## [Exercise details]
Search the data for "shuí". Return each matching line.

## [Data shown]
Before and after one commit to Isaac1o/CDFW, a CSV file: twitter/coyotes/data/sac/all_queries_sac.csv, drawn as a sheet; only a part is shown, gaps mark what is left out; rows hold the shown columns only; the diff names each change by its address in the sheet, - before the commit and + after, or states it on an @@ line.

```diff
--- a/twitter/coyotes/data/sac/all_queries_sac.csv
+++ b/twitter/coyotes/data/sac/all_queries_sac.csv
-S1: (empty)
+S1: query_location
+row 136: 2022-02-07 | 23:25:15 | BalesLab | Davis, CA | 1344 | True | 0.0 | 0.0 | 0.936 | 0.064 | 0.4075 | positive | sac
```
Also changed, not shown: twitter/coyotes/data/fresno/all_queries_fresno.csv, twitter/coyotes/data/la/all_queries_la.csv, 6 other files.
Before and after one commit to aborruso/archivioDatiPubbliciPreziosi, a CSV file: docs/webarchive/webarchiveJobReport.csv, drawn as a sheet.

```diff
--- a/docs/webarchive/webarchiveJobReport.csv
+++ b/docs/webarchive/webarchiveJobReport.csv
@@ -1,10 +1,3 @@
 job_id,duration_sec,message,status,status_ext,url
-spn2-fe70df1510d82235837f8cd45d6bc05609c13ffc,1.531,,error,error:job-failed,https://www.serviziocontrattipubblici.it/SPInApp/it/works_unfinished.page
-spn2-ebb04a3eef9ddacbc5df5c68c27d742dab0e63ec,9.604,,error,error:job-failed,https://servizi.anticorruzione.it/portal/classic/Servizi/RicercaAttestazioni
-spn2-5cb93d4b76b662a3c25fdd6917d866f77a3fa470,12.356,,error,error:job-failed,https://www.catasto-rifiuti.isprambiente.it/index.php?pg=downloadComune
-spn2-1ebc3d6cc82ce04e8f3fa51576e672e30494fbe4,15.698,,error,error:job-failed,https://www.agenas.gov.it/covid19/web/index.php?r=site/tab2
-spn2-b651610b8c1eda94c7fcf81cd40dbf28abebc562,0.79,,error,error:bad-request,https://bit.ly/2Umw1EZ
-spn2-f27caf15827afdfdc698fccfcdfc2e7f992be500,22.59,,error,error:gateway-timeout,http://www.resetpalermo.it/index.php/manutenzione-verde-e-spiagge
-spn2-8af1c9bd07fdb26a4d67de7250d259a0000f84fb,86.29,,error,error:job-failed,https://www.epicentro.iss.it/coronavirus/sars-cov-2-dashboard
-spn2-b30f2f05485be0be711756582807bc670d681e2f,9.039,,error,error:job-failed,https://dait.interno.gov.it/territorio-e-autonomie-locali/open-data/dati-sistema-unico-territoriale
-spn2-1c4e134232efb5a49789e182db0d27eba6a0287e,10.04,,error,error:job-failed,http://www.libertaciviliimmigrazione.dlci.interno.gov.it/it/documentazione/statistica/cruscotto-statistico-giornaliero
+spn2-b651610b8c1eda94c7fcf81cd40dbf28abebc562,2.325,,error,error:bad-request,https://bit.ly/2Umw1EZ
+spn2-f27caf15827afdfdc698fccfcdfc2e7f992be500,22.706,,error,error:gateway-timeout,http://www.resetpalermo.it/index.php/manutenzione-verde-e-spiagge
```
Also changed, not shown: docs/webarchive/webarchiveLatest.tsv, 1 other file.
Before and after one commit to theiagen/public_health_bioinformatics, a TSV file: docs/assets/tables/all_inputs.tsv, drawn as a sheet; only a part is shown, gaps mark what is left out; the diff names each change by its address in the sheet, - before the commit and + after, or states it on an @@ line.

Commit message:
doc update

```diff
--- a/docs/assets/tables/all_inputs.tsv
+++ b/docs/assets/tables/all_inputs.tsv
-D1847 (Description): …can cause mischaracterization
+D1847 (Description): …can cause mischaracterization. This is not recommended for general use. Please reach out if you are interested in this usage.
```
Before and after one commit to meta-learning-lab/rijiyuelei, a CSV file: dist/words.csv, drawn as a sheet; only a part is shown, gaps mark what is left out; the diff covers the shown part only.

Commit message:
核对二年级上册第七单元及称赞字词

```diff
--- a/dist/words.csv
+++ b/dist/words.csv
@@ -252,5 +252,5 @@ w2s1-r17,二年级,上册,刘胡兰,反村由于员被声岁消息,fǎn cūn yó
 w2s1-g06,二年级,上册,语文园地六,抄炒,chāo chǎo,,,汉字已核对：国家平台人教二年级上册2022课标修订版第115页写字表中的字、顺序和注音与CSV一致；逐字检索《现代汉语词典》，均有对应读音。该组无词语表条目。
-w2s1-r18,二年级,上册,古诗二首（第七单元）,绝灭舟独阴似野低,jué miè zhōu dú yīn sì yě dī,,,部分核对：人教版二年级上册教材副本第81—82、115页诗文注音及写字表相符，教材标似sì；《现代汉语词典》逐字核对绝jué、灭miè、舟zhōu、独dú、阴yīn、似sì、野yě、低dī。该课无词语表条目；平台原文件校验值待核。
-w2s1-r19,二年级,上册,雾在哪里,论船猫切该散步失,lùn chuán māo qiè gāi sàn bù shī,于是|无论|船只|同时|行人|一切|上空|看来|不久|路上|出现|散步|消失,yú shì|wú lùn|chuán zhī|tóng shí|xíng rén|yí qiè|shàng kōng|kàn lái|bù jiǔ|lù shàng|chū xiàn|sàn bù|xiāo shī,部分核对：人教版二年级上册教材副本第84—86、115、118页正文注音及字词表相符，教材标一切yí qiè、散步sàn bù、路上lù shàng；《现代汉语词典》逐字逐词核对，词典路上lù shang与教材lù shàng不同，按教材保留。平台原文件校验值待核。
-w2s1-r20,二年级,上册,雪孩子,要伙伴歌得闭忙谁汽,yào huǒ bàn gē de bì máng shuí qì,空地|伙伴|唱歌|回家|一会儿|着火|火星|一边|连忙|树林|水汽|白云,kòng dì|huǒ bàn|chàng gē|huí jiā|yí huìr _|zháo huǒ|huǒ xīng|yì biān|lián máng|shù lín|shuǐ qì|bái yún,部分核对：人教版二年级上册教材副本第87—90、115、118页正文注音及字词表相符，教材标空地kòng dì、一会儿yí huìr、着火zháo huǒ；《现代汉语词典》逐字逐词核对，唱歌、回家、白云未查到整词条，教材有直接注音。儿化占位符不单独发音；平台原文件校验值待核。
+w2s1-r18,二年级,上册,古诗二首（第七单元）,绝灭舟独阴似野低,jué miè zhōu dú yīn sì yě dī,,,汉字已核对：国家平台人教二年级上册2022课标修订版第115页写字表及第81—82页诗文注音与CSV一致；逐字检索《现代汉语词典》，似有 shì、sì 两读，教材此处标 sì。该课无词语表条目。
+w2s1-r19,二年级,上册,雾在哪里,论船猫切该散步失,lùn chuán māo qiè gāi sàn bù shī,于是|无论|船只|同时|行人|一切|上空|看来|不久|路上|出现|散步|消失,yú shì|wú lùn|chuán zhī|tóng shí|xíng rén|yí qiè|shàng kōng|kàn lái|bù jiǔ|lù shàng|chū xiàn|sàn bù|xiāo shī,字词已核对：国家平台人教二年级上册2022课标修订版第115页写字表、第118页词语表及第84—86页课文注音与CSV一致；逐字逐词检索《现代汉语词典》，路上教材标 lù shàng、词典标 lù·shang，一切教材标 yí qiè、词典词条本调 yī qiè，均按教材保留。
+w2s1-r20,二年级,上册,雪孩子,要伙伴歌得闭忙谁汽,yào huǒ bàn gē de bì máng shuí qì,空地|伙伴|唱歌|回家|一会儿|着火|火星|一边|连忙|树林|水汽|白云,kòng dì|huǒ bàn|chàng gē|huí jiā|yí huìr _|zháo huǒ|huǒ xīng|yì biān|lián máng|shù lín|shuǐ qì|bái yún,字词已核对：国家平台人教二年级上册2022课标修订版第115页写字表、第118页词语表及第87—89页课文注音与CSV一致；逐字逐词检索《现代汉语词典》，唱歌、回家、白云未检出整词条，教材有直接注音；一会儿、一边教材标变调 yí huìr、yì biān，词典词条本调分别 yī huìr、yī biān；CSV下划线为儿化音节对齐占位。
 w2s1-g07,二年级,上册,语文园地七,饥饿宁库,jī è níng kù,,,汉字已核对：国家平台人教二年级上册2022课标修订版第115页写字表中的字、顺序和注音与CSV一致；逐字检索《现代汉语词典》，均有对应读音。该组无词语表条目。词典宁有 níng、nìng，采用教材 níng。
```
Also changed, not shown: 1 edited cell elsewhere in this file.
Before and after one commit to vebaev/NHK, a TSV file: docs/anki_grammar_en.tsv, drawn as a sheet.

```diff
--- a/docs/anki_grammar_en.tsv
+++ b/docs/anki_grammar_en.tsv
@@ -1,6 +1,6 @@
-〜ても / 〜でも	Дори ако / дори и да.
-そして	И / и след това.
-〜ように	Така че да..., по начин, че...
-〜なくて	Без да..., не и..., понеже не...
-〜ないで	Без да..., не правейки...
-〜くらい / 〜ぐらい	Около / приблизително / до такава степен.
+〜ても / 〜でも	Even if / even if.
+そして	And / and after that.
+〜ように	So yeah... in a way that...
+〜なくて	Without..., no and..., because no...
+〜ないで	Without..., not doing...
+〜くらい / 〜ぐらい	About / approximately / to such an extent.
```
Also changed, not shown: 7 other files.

## [Response below]
-w2s1-r20,二年级,上册,雪孩子,要伙伴歌得闭忙谁汽,yào huǒ bàn gē de bì máng shuí qì,空地|伙伴|唱歌|回家|一会儿|着火|火星|一边|连忙|树林|水汽|白云,kòng dì|huǒ bàn|chàng gē|huí jiā|yí huìr _|zháo huǒ|huǒ xīng|yì biān|lián máng|shù lín|shuǐ qì|bái yún,部分核对：人教版二年级上册教材副本第87—90、115、118页正文注音及字词表相符，教材标空地kòng dì、一会儿yí huìr、着火zháo huǒ；《现代汉语词典》逐字逐词核对，唱歌、回家、白云未查到整词条，教材有直接注音。儿化占位符不单独发音；平台原文件校验值待核。
+w2s1-r20,二年级,上册,雪孩子,要伙伴歌得闭忙谁汽,yào huǒ bàn gē de bì máng shuí qì,空地|伙伴|唱歌|回家|一会儿|着火|火星|一边|连忙|树林|水汽|白云,kòng dì|huǒ bàn|chàng gē|huí jiā|yí huìr _|zháo huǒ|huǒ xīng|yì biān|lián máng|shù lín|shuǐ qì|bái yún,字词已核对：国家平台人教二年级上册2022课标修订版第115页写字表、第118页词语表及第87—89页课文注音与CSV一致；逐字逐词检索《现代汉语词典》，唱歌、回家、白云未检出整词条，教材有直接注音；一会儿、一边教材标变调 yí huìr、yì biān，词典词条本调分别 yī huìr、yī biān；CSV下划线为儿化音节对齐占位。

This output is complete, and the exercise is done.